▸ Task requirements:
I'd like every line from the material below that has "konsol" in it.

▸ Available data:

########################################

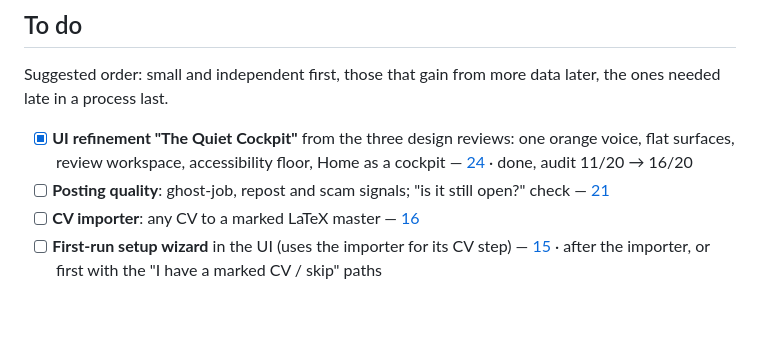
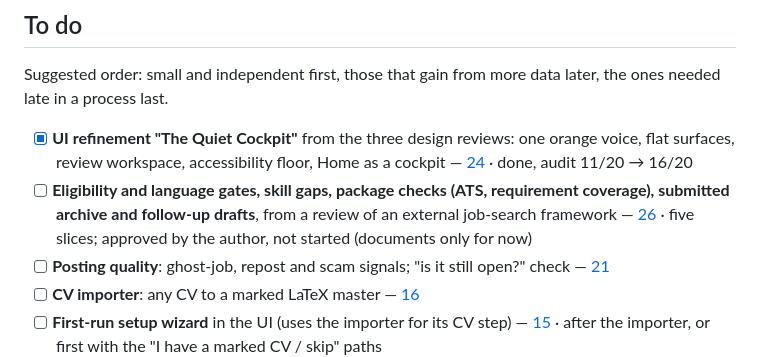
Before and after one commit to Valentina17varela/job-hunter, a Markdown page: specs/08-roadmap.md, the part around the change. Rendered like a GitHub page; blank space fills up the shorter version.

```diff
--- a/specs/08-roadmap.md
+++ b/specs/08-roadmap.md
@@ -33,6 +33,7 @@ A flat list of tasks. Done tasks are checked; the rest are in the suggested orde
 Suggested order: small and independent first, those that gain from more data later, the ones needed late in a process last.
 
 - [x] **UI refinement "The Quiet Cockpit"** from the three design reviews: one orange voice, flat surfaces, review workspace, accessibility floor, Home as a cockpit — [24](24-ui-refinement.md) · done, audit 11/20 → 16/20
+- [ ] **Eligibility and language gates, skill gaps, package checks (ATS, requirement coverage), submitted archive and follow-up drafts**, from a review of an external job-search framework — [26](26-eligibility-gaps-followups.md) · five slices; approved by the author, not started (documents only for now)
 - [ ] **Posting quality**: ghost-job, repost and scam signals; "is it still open?" check — [21](21-posting-quality.md)
 - [ ] **CV importer**: any CV to a marked LaTeX master — [16](16-cv-importer.md)
 - [ ] **First-run setup wizard** in the UI (uses the importer for its CV step) — [15](15-onboarding-wizard.md) · after the importer, or first with the "I have a marked CV / skip" paths
```
Also changed, not shown: specs/26-eligibility-gaps-followups.md (added, +150 -0 lines), specs/README.md (+1 -0 lines).
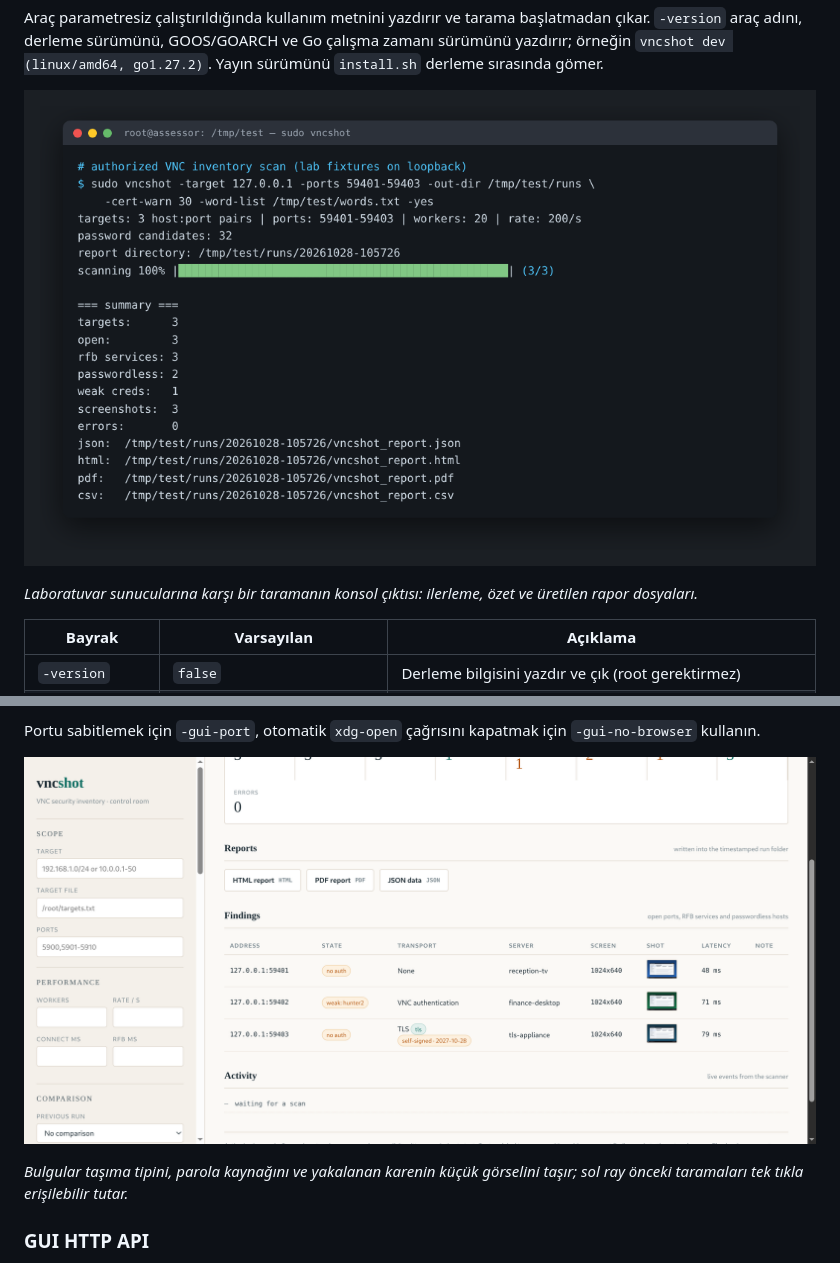
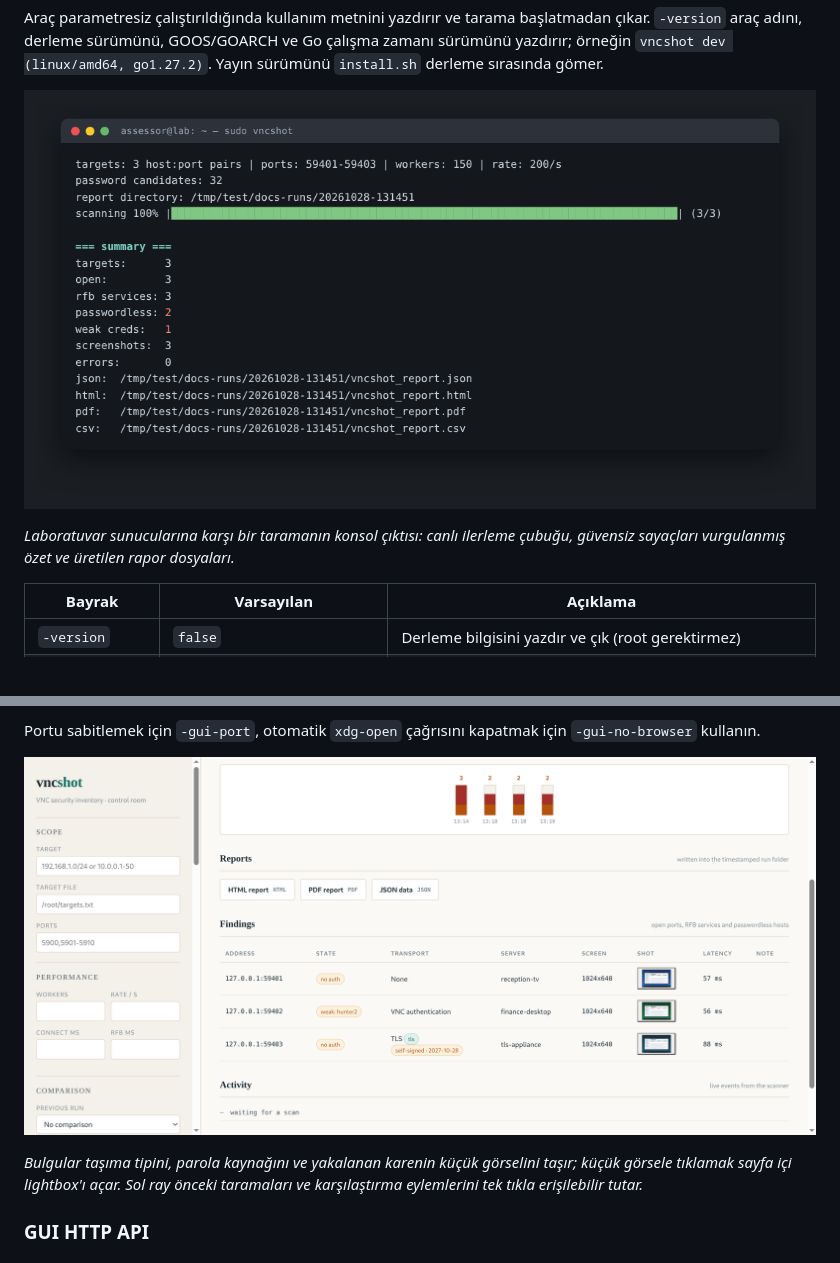
Before and after one commit to cumakurt/vncshot, a Markdown page: README.tr.md, 2 parts joined by grey strips. Rendered like a GitHub page; pictures changed too: docs/screenshots/console.png, docs/screenshots/gui-findings.png.

```diff
--- a/README.tr.md
+++ b/README.tr.md
@@ -313,8 +314,8 @@ sırasında gömer.
 
 ![vncshot konsol çıktısı](docs/screenshots/console.png)
 
-*Laboratuvar sunucularına karşı bir taramanın konsol çıktısı: ilerleme,
-özet ve üretilen rapor dosyaları.*
+*Laboratuvar sunucularına karşı bir taramanın konsol çıktısı: canlı ilerleme
+çubuğu, güvensiz sayaçları vurgulanmış özet ve üretilen rapor dosyaları.*
 
 | Bayrak | Varsayılan | Açıklama |
 |--------|-----------|----------|
@@ -796,7 +797,8 @@ Portu sabitlemek için `-gui-port`, otomatik `xdg-open` çağrısını kapatmak
 ![Bulgu tablosu ve tarama geçmişi](docs/screenshots/gui-findings.png)
 
 *Bulgular taşıma tipini, parola kaynağını ve yakalanan karenin küçük görselini
-taşır; sol ray önceki taramaları tek tıkla erişilebilir tutar.*
+taşır; küçük görsele tıklamak sayfa içi lightbox'ı açar. Sol ray önceki
+taramaları ve karşılaştırma eylemlerini tek tıkla erişilebilir tutar.*
 
 ### GUI HTTP API
 
```
Also changed, not shown: other parts of README.tr.md (+3 -2 lines), README.md (+7 -5 lines), docs/screenshots/gui-dashboard.png, docs/screenshots/html-report.png, docs/screenshots/pdf-report.png.
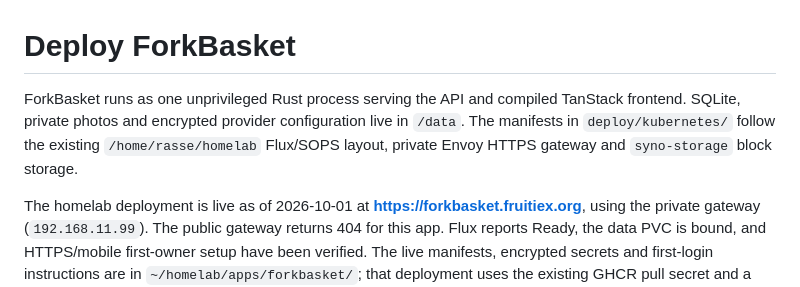
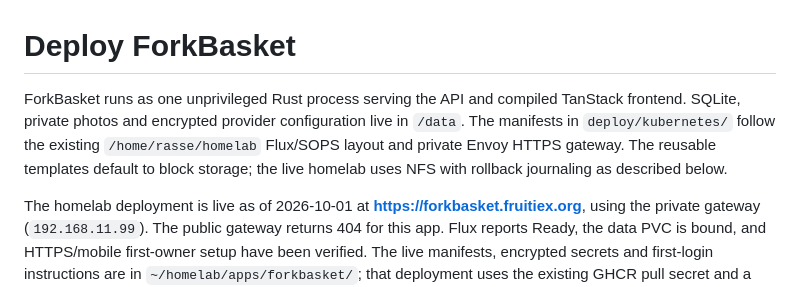
Before and after one commit to FruitieX/littlecupboard, a Markdown page: docs/DEPLOYMENT.md, the part around the change. GitHub-like rendering.

```diff
--- a/docs/DEPLOYMENT.md
+++ b/docs/DEPLOYMENT.md
@@ -1,6 +1,6 @@
 # Deploy ForkBasket
 
-ForkBasket runs as one unprivileged Rust process serving the API and compiled TanStack frontend. SQLite, private photos and encrypted provider configuration live in `/data`. The manifests in `deploy/kubernetes/` follow the existing `/home/rasse/homelab` Flux/SOPS layout, private Envoy HTTPS gateway and `syno-storage` block storage.
+ForkBasket runs as one unprivileged Rust process serving the API and compiled TanStack frontend. SQLite, private photos and encrypted provider configuration live in `/data`. The manifests in `deploy/kubernetes/` follow the existing `/home/rasse/homelab` Flux/SOPS layout and private Envoy HTTPS gateway. The reusable templates default to block storage; the live homelab uses NFS with rollback journaling as described below.
 
 The homelab deployment is live as of 2026-10-01 at **https://forkbasket.fruitiex.org**, using the private gateway (`192.168.11.99`). The public gateway returns 404 for this app. Flux reports Ready, the data PVC is bound, and HTTPS/mobile first-owner setup have been verified. The live manifests, encrypted secrets and first-login instructions are in `~/homelab/apps/forkbasket/`; that deployment uses the existing GHCR pull secret and a pinned image digest. The templates here remain reusable deployment examples. Create your owner account, invite your wife and configure the AI provider through Settings when ready.
 
```
Also changed, not shown: README.md (+1 -1 lines), docs/PLAN.md (+2 -0 lines).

########################################

▸ Result of this task:
 ![vncshot konsol çıktısı](docs/screenshots/console.png)
-*Laboratuvar sunucularına karşı bir taramanın konsol çıktısı: ilerleme,
+*Laboratuvar sunucularına karşı bir taramanın konsol çıktısı: canlı ilerleme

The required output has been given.